Front-end code change data:
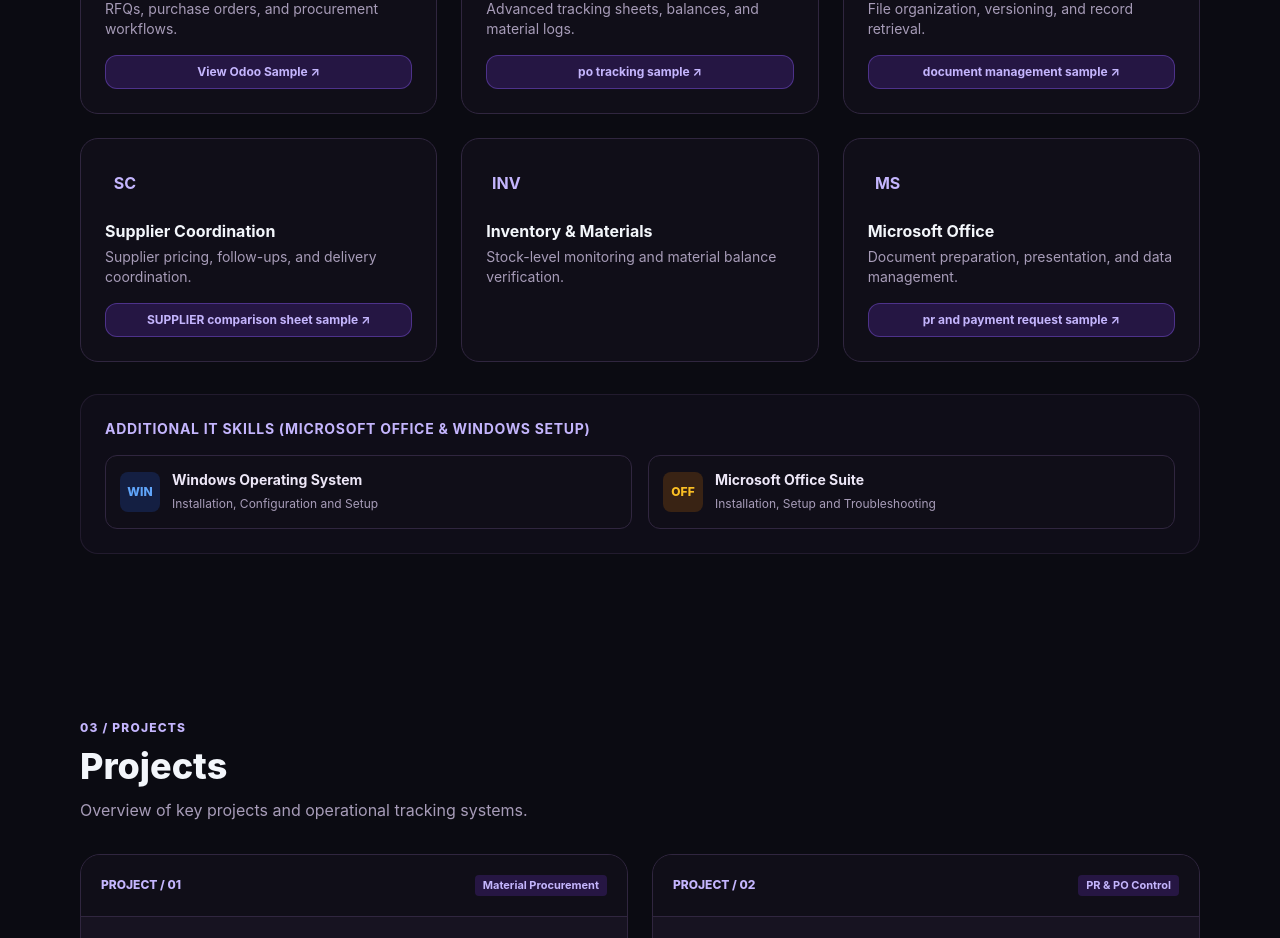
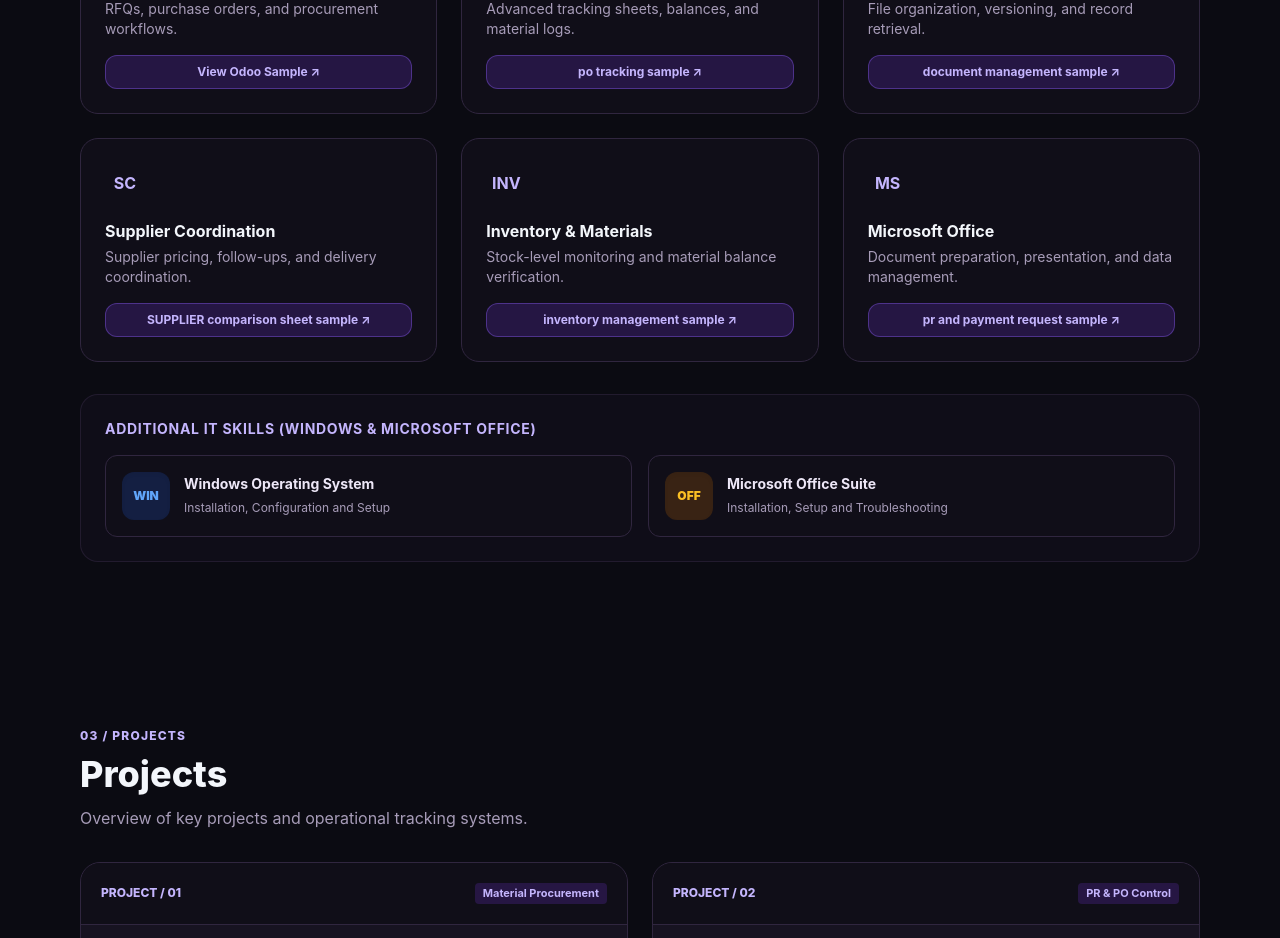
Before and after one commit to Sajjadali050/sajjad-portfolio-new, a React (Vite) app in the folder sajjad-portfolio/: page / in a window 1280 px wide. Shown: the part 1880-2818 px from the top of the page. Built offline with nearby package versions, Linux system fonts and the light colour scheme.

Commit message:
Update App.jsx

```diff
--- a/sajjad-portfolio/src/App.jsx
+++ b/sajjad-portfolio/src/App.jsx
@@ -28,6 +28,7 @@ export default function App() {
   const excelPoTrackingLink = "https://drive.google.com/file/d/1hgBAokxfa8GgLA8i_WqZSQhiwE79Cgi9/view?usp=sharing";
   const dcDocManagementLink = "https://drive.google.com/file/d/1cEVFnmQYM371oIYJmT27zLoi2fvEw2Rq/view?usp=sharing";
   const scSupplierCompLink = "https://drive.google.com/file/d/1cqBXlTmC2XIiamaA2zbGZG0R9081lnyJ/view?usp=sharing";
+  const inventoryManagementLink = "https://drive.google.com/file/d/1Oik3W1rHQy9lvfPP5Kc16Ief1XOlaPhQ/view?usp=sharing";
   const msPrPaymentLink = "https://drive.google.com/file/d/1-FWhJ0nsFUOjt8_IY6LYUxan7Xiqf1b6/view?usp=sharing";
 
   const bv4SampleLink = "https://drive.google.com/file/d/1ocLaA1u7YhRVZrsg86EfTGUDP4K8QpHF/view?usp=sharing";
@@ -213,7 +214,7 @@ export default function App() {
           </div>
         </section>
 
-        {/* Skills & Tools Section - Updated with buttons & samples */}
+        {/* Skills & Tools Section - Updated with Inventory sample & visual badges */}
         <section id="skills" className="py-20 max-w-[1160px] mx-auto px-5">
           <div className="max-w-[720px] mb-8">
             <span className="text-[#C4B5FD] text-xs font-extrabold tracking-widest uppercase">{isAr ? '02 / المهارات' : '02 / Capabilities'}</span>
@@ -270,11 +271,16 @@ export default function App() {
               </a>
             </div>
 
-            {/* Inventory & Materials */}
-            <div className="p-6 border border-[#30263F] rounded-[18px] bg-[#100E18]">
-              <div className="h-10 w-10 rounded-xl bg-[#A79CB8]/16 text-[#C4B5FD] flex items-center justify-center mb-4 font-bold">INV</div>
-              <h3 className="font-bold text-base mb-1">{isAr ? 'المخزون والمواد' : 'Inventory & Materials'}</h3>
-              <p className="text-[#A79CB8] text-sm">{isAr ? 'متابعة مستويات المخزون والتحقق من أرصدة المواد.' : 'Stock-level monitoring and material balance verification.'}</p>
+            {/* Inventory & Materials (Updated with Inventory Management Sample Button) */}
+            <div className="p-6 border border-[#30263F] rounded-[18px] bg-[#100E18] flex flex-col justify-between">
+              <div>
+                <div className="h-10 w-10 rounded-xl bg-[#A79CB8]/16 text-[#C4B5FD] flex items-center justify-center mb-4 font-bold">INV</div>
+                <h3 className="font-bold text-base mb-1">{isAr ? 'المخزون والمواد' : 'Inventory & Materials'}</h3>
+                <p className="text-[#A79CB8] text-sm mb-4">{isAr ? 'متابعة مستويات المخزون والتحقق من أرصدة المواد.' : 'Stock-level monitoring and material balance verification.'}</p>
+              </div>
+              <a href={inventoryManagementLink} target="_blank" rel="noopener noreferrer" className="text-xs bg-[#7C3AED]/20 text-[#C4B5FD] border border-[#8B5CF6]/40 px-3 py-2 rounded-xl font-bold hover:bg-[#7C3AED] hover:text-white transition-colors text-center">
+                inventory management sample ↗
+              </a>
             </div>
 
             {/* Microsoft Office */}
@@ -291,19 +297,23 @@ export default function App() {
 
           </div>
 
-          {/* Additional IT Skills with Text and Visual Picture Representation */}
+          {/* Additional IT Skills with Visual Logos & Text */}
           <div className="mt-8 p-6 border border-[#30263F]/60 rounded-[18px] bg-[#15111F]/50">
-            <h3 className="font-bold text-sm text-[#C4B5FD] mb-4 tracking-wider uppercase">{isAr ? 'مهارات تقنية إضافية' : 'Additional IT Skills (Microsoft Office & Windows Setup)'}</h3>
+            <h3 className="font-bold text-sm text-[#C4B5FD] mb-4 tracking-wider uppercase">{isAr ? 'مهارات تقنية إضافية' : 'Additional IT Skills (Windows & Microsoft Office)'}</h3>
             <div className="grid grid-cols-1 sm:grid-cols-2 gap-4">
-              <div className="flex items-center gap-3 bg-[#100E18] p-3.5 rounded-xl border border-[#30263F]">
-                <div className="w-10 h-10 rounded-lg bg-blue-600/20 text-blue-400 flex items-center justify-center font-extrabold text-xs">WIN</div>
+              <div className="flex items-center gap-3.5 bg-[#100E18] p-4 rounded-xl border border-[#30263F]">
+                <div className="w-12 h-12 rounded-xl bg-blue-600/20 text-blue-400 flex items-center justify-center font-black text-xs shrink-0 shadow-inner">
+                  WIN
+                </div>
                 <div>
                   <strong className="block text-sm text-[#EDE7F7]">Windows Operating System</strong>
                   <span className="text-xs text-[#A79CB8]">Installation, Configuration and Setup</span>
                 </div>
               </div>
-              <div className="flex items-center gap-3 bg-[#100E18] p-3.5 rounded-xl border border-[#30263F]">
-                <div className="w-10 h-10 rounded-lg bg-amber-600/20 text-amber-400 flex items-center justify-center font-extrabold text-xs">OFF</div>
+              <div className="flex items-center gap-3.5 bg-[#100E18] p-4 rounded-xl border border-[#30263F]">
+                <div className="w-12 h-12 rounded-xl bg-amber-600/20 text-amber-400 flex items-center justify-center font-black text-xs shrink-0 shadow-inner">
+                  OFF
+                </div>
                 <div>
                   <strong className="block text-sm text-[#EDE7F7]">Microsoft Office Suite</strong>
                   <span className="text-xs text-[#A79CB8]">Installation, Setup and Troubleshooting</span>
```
---
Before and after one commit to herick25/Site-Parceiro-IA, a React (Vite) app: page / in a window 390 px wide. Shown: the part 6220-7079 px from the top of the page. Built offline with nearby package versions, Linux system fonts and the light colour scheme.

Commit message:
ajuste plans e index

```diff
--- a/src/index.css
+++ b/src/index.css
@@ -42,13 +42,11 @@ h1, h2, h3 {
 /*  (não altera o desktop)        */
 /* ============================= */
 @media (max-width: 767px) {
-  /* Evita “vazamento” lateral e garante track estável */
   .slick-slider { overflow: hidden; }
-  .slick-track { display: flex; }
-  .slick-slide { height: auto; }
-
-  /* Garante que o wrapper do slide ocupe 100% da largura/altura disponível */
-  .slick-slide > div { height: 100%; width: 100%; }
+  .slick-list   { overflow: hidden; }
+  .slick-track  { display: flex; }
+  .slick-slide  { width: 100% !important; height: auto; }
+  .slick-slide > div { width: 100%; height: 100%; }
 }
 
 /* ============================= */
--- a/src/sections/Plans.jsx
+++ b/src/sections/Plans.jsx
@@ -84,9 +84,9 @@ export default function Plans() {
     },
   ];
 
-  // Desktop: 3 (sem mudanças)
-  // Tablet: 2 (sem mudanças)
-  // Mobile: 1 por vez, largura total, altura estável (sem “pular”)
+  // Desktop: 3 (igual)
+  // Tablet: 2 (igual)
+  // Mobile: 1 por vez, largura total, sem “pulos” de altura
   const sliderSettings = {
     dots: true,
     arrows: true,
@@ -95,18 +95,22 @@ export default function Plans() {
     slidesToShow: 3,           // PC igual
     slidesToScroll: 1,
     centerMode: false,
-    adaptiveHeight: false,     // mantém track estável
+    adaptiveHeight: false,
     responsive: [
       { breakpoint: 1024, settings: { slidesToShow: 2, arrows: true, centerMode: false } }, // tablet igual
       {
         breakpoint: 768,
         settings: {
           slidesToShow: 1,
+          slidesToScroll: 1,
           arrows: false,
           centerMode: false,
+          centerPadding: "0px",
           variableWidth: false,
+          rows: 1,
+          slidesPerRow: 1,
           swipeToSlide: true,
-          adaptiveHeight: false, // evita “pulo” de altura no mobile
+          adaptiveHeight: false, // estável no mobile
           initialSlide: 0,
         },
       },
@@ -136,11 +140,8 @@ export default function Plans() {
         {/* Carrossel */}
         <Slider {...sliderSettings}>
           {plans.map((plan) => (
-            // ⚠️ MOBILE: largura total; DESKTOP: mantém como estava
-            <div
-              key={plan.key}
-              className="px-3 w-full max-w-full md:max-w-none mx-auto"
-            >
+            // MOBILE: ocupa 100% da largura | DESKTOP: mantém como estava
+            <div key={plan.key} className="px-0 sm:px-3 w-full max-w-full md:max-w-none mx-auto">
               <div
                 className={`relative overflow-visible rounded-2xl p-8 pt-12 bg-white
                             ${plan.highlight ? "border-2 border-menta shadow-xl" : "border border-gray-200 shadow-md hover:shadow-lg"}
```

Task description:
Copy the lines of the entries above that mention "والمواد".

Solution:
-              <h3 className="font-bold text-base mb-1">{isAr ? 'المخزون والمواد' : 'Inventory & Materials'}</h3>
+                <h3 className="font-bold text-base mb-1">{isAr ? 'المخزون والمواد' : 'Inventory & Materials'}</h3>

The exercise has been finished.